In Monrovia, California, Margaret Holzmann was recently suffering from a fever, headache, and fatigue, so she smartly got a COVID-19 test. The test was negative but she was still feeling ill weeks later. Her doctor asked if she had any contact with wild animals.
"'I thought, 'No, not really,'" she told KTLA5, "and then I thought, 'Oh, wait.' There was that rat!"
Holzmann had found a dead rat in her yard and tossed it into the trash. Turns out, infected fleas on the animal gave Hozlmann typhus.
After sharing her story on Nextdoor, as one does, Hozlmann found out that a neighbor two blocks away said "her grandfather got it around the same time I did and [it was] also, same thing: disposing of a dead rat on their property."
Typhus is actually a name given to three different bacterial diseases, all spread through a different insect or arachnid. With better sanitation, pest control, and the availability of antibiotics, typhus of any kind has become rare in the United States[..]

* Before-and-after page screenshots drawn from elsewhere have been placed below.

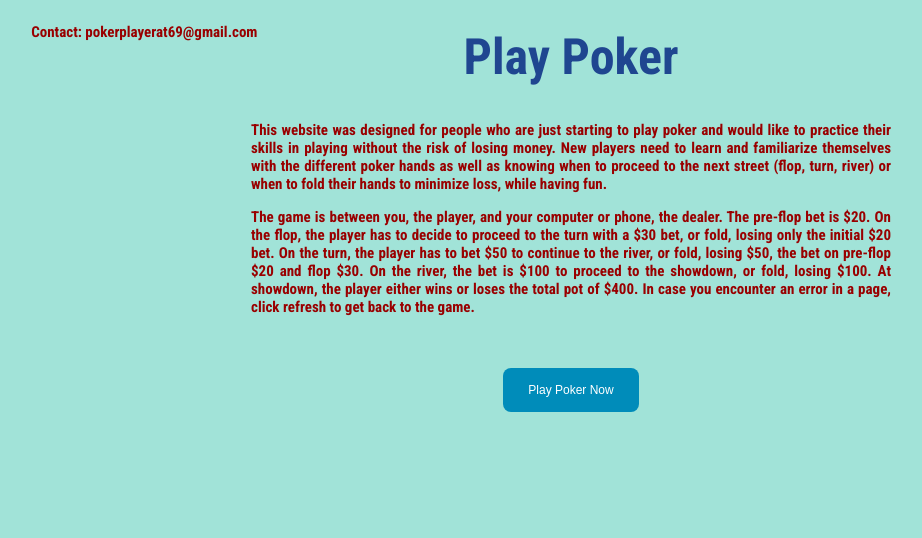
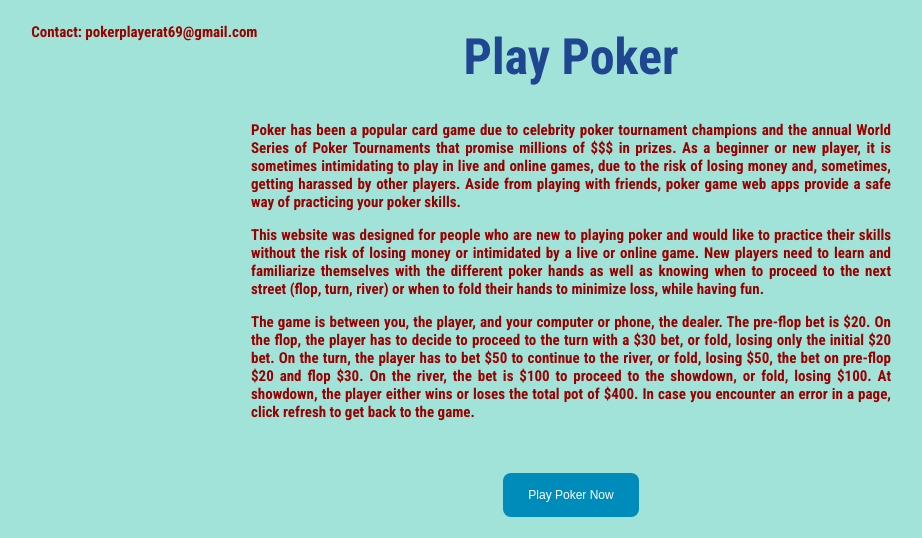
Before and after one commit to OrlyS112561/pokergameweb, a Flask app: page / in a window 1280 px wide. Shown: the top 538 px of the page, without its empty margins (69-991 px from the left). Run offline with Flask 2, Linux system fonts and the light colour scheme.

Commit message:
revised pokerplay.html

```diff
--- a/templates/pokerplay.html
+++ b/templates/pokerplay.html
@@ -29,11 +29,18 @@
         </div>
         <div class="label2">
             <h3>
-                This website was designed for people who are just starting to play poker and would like to practice their
-                skills in playing without the risk of losing money.
-                New players need to learn and familiarize themselves with the different poker hands as well as
-                knowing when to proceed to the next street (flop, turn, river) or when to fold their hands to minimize
-                loss, while having fun.
+                Poker has been a popular card game due to celebrity poker tournament champions and the annual
+                World Series of Poker Tournaments that promise millions of $$$ in prizes.  As a beginner or new
+                player, it is sometimes intimidating to play in live and online games, due to the risk of losing
+                money and, sometimes, getting harassed by other players.  Aside from playing with friends, poker
+                game web apps provide a safe way of practicing your poker skills.
+            </h3>
+            <h3>
+                This website was designed for people who are new to playing poker and would like to practice
+                their skills without the risk of losing money or intimidated by a live or online game. New
+                players need to learn and familiarize themselves with the different poker hands as well as
+                knowing when to proceed to the next street (flop, turn, river) or when to fold their hands
+                to minimize loss, while having fun.
             </h3>
             <h3>The game is between you, the player, and your computer or phone, the dealer.
                 The pre-flop bet is $20.  On the flop, the player has to decide to
```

Flea-borne typhus is typically mild and often goes away on its own, even without antibiotic treatment. But prompt treatment can speed up recovery and help prevent rare complications like organ damage. Holzmann, for her part, hopes that her story can serve as a cautionary tale to stay away from dead animals.